Restate each record below word for word, skipping images.

(MATERIAL SUPPLIED Opens)

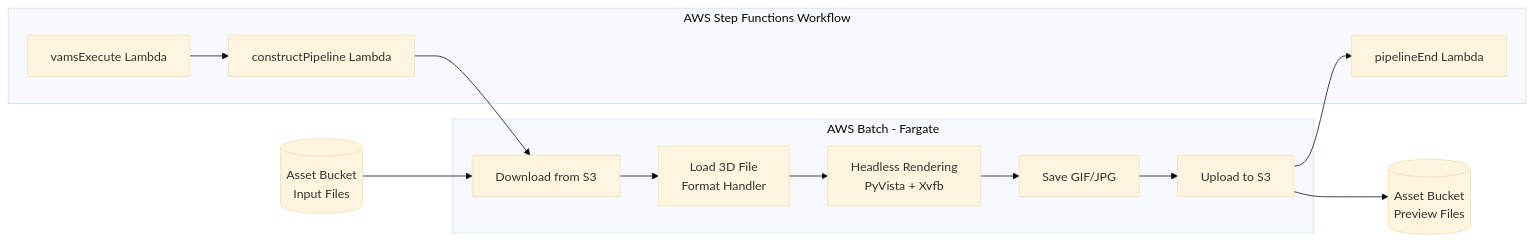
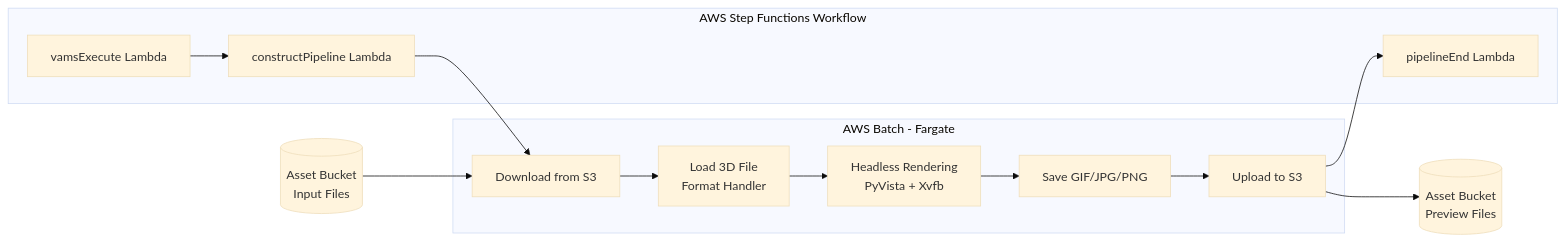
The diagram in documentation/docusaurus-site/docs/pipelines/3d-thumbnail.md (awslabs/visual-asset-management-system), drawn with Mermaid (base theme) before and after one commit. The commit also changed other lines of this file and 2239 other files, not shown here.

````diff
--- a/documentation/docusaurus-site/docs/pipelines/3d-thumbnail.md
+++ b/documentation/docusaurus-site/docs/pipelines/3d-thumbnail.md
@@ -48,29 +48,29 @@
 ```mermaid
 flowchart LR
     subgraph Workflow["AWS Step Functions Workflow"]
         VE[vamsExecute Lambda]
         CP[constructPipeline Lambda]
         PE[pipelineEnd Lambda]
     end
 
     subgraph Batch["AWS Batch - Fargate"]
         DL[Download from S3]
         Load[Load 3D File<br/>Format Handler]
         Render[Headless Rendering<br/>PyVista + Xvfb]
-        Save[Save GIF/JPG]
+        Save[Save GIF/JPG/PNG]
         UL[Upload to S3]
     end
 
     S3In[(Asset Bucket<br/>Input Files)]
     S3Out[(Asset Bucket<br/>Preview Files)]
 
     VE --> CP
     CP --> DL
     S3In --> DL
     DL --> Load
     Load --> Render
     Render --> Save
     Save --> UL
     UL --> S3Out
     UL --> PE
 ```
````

(MATERIAL SUPPLIED Closes)

ANSWER SECTION -
The diagram in documentation/docusaurus-site/docs/pipelines/3d-thumbnail.md (awslabs/visual-asset-management-system), drawn with Mermaid (base theme) before and after one commit. The commit also changed other lines of this file and 2239 other files, not shown here.

````diff
--- a/documentation/docusaurus-site/docs/pipelines/3d-thumbnail.md
+++ b/documentation/docusaurus-site/docs/pipelines/3d-thumbnail.md
@@ -48,29 +48,29 @@
 ```mermaid
 flowchart LR
     subgraph Workflow["AWS Step Functions Workflow"]
         VE[vamsExecute Lambda]
         CP[constructPipeline Lambda]
         PE[pipelineEnd Lambda]
     end
 
     subgraph Batch["AWS Batch - Fargate"]
         DL[Download from S3]
         Load[Load 3D File<br/>Format Handler]
         Render[Headless Rendering<br/>PyVista + Xvfb]
-        Save[Save GIF/JPG]
+        Save[Save GIF/JPG/PNG]
         UL[Upload to S3]
     end
 
     S3In[(Asset Bucket<br/>Input Files)]
     S3Out[(Asset Bucket<br/>Preview Files)]
 
     VE --> CP
     CP --> DL
     S3In --> DL
     DL --> Load
     Load --> Render
     Render --> Save
     Save --> UL
     UL --> S3Out
     UL --> PE
 ```
````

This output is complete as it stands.